Whilst Mark Harper, Andrea Leadsom and Esther McVey have been knocked out of the race, Johnson has secured 114 votes which puts him far ahead of the remaining seven candidates. Jeremy Hunt, who in 2005 co-authored a book calling for the privatisation of the NHS and later went on to become Health Secretary, came second with 43 votes.
During his tenure as Foreign Minister from 2016 to 2018 and his eight-year term as London Mayor, Johnson proved to be a controversial figure in British politics and made a number of offensive comments about the Middle East.
When in 2016 details of his earnings were made public, observers were shocked to find out he earnt £266,667 a year for a Telegraph column which he used to regularly put forward his thoughts on the region.
When Syria’s Bashir Al-Assad recaptured the UNESCO site of Palmyra from Daesh in 2016, he wrote that he could not conceal his elation that the Syrian army was back in control. Al-Assad and his regime have killed thousands more civilians than Daesh and have used rape and torture as a weapon of war.
Johnson voted for the war in Iraq, for intervention in Libya, and against a 2016 proposal for the UK to take in 3,000 unaccompanied Syrian minors warning that “we must not become a magnet or a pole of attraction for economic rights.”

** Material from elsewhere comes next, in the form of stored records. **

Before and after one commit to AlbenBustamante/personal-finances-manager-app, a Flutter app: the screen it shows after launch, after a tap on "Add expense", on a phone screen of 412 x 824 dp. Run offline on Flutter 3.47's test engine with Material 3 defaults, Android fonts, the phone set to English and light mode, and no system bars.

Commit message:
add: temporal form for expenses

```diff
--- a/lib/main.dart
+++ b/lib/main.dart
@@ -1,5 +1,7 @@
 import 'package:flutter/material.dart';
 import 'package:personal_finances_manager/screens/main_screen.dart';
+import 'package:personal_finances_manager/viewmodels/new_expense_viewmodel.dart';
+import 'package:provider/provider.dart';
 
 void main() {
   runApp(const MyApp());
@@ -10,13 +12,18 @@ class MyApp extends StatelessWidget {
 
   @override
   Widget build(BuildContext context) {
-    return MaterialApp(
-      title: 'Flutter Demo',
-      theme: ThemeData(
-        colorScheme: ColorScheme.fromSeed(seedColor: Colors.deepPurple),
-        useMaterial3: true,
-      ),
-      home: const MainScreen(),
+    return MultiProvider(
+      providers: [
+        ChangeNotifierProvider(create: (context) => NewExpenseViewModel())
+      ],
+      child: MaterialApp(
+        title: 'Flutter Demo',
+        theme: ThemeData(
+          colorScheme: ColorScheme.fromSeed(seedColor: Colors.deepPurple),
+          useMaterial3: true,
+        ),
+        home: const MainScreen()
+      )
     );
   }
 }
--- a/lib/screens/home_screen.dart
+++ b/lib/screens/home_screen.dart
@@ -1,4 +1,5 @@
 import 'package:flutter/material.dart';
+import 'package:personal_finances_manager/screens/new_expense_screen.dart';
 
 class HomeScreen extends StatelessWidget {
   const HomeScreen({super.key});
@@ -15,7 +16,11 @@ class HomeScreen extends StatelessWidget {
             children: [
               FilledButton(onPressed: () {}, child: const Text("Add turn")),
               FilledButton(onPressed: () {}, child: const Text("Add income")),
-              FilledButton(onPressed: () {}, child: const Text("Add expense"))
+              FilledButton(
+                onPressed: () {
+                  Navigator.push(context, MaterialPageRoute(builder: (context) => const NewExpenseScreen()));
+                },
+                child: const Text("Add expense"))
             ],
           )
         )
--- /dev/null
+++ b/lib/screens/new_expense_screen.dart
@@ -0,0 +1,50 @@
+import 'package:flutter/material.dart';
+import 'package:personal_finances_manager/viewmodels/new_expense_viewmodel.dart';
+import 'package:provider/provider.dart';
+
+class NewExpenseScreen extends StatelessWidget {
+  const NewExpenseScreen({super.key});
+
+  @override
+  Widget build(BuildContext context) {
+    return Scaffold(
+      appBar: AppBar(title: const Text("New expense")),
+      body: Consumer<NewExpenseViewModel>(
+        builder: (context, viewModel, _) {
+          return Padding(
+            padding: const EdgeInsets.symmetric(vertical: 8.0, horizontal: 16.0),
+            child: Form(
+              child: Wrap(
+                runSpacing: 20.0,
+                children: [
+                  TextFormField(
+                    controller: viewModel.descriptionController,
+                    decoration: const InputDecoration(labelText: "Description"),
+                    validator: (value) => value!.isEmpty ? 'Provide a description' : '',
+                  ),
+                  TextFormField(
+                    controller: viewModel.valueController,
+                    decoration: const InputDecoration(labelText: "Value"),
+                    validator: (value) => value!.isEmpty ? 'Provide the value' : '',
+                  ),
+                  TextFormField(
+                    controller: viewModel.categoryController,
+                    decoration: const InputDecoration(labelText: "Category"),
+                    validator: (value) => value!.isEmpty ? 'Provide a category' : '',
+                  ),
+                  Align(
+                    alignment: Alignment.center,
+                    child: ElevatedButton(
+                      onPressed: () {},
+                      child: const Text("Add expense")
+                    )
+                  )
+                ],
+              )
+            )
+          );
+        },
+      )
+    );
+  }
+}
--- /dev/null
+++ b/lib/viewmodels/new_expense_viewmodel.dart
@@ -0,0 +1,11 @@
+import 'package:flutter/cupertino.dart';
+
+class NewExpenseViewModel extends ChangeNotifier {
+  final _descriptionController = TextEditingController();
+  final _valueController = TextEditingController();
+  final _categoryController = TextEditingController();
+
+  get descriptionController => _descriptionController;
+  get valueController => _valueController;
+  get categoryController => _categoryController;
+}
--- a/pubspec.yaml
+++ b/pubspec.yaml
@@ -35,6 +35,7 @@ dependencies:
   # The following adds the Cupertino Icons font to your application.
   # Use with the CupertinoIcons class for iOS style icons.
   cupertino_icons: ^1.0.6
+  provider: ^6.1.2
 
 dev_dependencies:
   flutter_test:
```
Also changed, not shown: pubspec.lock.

He faced calls to resign following comments he made in 2017, that the Libyan city of Sirte could be the next Dubai once they’ve cleared away the dead bodies.
Last year he was accused of Islamophobia after commenting that Muslim women who wore the burka “look like letterboxes” and “bank robbers”. Amidst the backlash his sister wrote in the Daily Mail that he did not go far enough in his comments.
On Radio 4 this morning Priti Patel, who was forced to resign as international development secretary in 2017 after it was revealed she was holding secret meetings with Israeli officials including Benjamin Netanyahu, defended Johnson.
She said his comments regarding the burka were “not to mock” them but instead “a clear defence of women’s rights to wear whatever they like.”